We get our fair share of calls from individuals whose parents were swindled or manipulated by financial advisors, but usually, by the time the kids get involved a lot of damage already has occurred. The children have stepped in due to some crisis: their parent has died or gone into managed care or is suffering from some very obvious physical or cognitive impairment. But because the financial exploitation often starts well before the crisis which reveals it, family members might consider becoming a bit nosier with their elders, anticipating problems and asking questions rather than reacting to a traumatic event.
That lesson is what we take away from the results of a recent survey commissioned by the non-profit group Investor Protection Trust. IPT surveyed 762 experts who deal with investment fraud and financial exploitation aimed at senior citizens. The vast majority (84 percent) of those surveyed – a group made up of securities regulators, adult protective services workers, medical professionals, law enforcement officials, and others who deal directly with at-risk seniors — agree that the problem of swindlers targeting the elderly is worsening.
Major findings of the IPT survey include the following:
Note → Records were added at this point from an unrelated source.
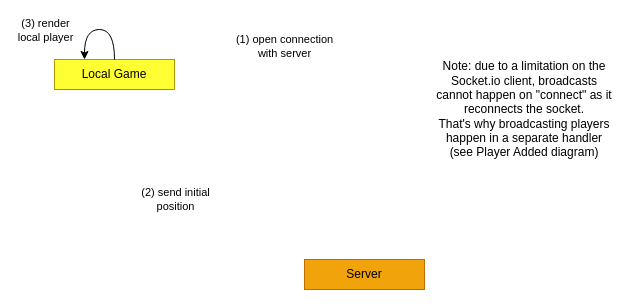
sblasetti/unity-multiplayer-poc keeps this draw.io diagram as page "Player Connects" (1 of 3) of server/events.drawio. Above is the earlier version. Source tidied: cells renumbered, new cells numbered last; positions are measured from the earlier drawing's top-left corner, leaving out a move shared by most shapes. Both pictures are drawn from the tidied source at 100%, with x=0, y=0 at pixel (54, 29).
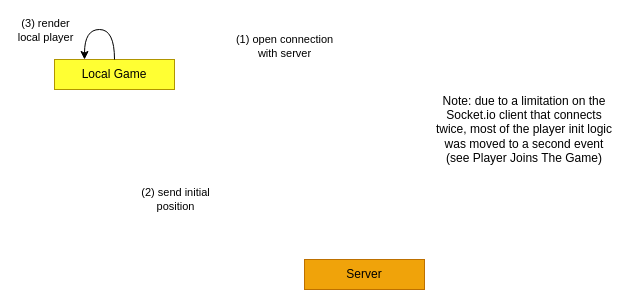
The same diagram, later.

Diff of the diagram source:
```diff
@@
 <mxGraphModel>
   <root>
     <mxCell id="0" />
     <mxCell id="1" parent="0" />
     <mxCell id="2" style="edgeStyle=orthogonalEdgeStyle;curved=1;rounded=0;jettySize=auto;html=1;exitX=0.75;exitY=0;exitDx=0;exitDy=0;entryX=0.5;entryY=0;entryDx=0;entryDy=0;strokeColor=#FFFFFF;" parent="1" edge="1" source="4" target="7">
       <mxGeometry relative="1" as="geometry" />
     </mxCell>
     <mxCell id="3" value="(1) open connection&lt;br&gt;with server" style="edgeLabel;html=1;align=center;verticalAlign=middle;" parent="2" vertex="1">
       <mxGeometry x="-0.31" y="-6" relative="1" as="geometry" />
     </mxCell>
     <mxCell id="4" value="Local Game" style="rounded=0;whiteSpace=wrap;html=1;fillColor=#FFFF33;strokeColor=#B09500;fontColor=#000000;" parent="1" vertex="1">
       <mxGeometry y="30" width="120" height="30" as="geometry" />
     </mxCell>
     <mxCell id="5" style="edgeStyle=orthogonalEdgeStyle;curved=1;rounded=0;jettySize=auto;html=1;exitX=0;exitY=0.25;exitDx=0;exitDy=0;entryX=0.75;entryY=1;entryDx=0;entryDy=0;strokeColor=#FFFFFF;" parent="1" edge="1" source="7" target="4">
       <mxGeometry relative="1" as="geometry" />
     </mxCell>
     <mxCell id="6" value="(2) send initial &lt;br&gt;position" style="edgeLabel;html=1;align=center;verticalAlign=middle;" parent="5" vertex="1">
       <mxGeometry y="-26" relative="1" as="geometry">
         <mxPoint x="4" y="-59.5" as="offset" />
       </mxGeometry>
     </mxCell>
     <mxCell id="7" value="Server" style="rounded=0;whiteSpace=wrap;html=1;fillColor=#f0a30a;strokeColor=#BD7000;fontColor=#000000;" parent="1" vertex="1">
       <mxGeometry x="250" y="230" width="120" height="30" as="geometry" />
     </mxCell>
     <mxCell id="8" style="edgeStyle=orthogonalEdgeStyle;rounded=0;orthogonalLoop=1;jettySize=auto;html=1;exitX=0.5;exitY=0;exitDx=0;exitDy=0;entryX=0.25;entryY=0;entryDx=0;entryDy=0;curved=1;" parent="1" edge="1" source="4" target="4">
       <mxGeometry relative="1" as="geometry">
         <Array as="points">
           <mxPoint x="60" />
           <mxPoint x="30" />
         </Array>
       </mxGeometry>
     </mxCell>
     <mxCell id="9" value="(3) render &lt;br&gt;local player" style="edgeLabel;html=1;align=center;verticalAlign=middle;" parent="8" vertex="1">
       <mxGeometry x="-0.42" y="5" relative="1" as="geometry">
         <mxPoint x="-65" y="-4" as="offset" />
       </mxGeometry>
     </mxCell>
-    <mxCell id="10" value="Note: due to a limitation on the Socket.io client, broadcasts cannot happen on &quot;connect&quot; as it reconnects the socket.&lt;br&gt;That's why broadcasting players happen in a separate handler (see Player Added diagram)" style="text;html=1;strokeColor=none;fillColor=none;align=center;verticalAlign=middle;whiteSpace=wrap;rounded=0;" parent="1" vertex="1">
-      <mxGeometry x="380" y="10" width="180" height="140" as="geometry" />
+    <mxCell id="10" value="Note: due to a limitation on the Socket.io client that connects twice, most of the player init logic was moved to a second event (see Player Joins The Game)" style="text;html=1;strokeColor=none;fillColor=none;align=center;verticalAlign=middle;whiteSpace=wrap;rounded=0;" parent="1" vertex="1">
+      <mxGeometry x="380" y="50" width="180" height="100" as="geometry" />
     </mxCell>
   </root>
 </mxGraphModel>
```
- Nearly all of the respondents (99%) say that older Americans are “very vulnerable” (75%) or “somewhat vulnerable” (24%) to financial swindles.
- Nearly three out of four respondents (58%) deal with elderly victims of investment fraud or financial exploitation “quite often” or “somewhat often.” Fewer than one in ten (7%) say they never deal with such victims.
- Nearly all of the experts (96%) say the problem of elderly investment fraud/financial exploitation in the U.S. is “very serious” (70%) or “somewhat serious (26%).
- More than nine out of ten respondents (93%) indicate that medical professionals can play a “very” or “somewhat” important role “when they are trained to spot and report the warning signs of elderly investment fraud/financial exploitation.”
- According to the experts, the top three reasons investment frauds against elderly victims go unreported are: “shame on the part of victims” (86%); “the ability of con artists to string victims along until it is too late” (80%); and “failure of adult children to spot the problem and intervene” (70%).
- Nearly all (96%) of respondents say that “potential problems with mental comprehension make seniors more vulnerable” to financial swindles “very often” or “quite often.”
- A large majority of respondents (80%) say that their experience is “very” or “somewhat” consistent with “a 2008 study (that) found that about 35 percent of the 25 million people over age 71 in the U.S. either have mild cognitive impairment or Alzheimer’s disease, making them especially vulnerable to financial exploitation, including investment fraud.”
In summary, we all need to think more about ways to head off financial swindlers who target our parents or other elderly family members. It’s sometimes difficult to step in before damage is done, but at least we can hope to head it off before the damage is complete. If your parents are 65 or over and you suspect they might be slipping, even a bit, consider asking them about their investments and perhaps add that you’d be willing to help them decide whether to invest if an opportunity is presented to them. And if you think they might have gotten into a scam or are losing money because of bad financial advice, call us. We can help you figure it out and, if necessary, take action to seek recovery of their money.
Hugh Berkson is a Securities Attorney with McCarthy, Lebit, Crystal & Liffman, Co. LPA. Hugh is rated AV® Preeminent™ by Martindale-Hubbell®.
He obtained a business degree in Finance from the University of Texas at Austin in 1989, and is a 1994 graduate of Case Western Reserve University School of Law, where he was a member of the Order of the Barristers and received both the American Jurisprudence Award, (National Mock Trial) in 1993 and the Jonathan M. Ault Mock Trial Prize for 1993-1994.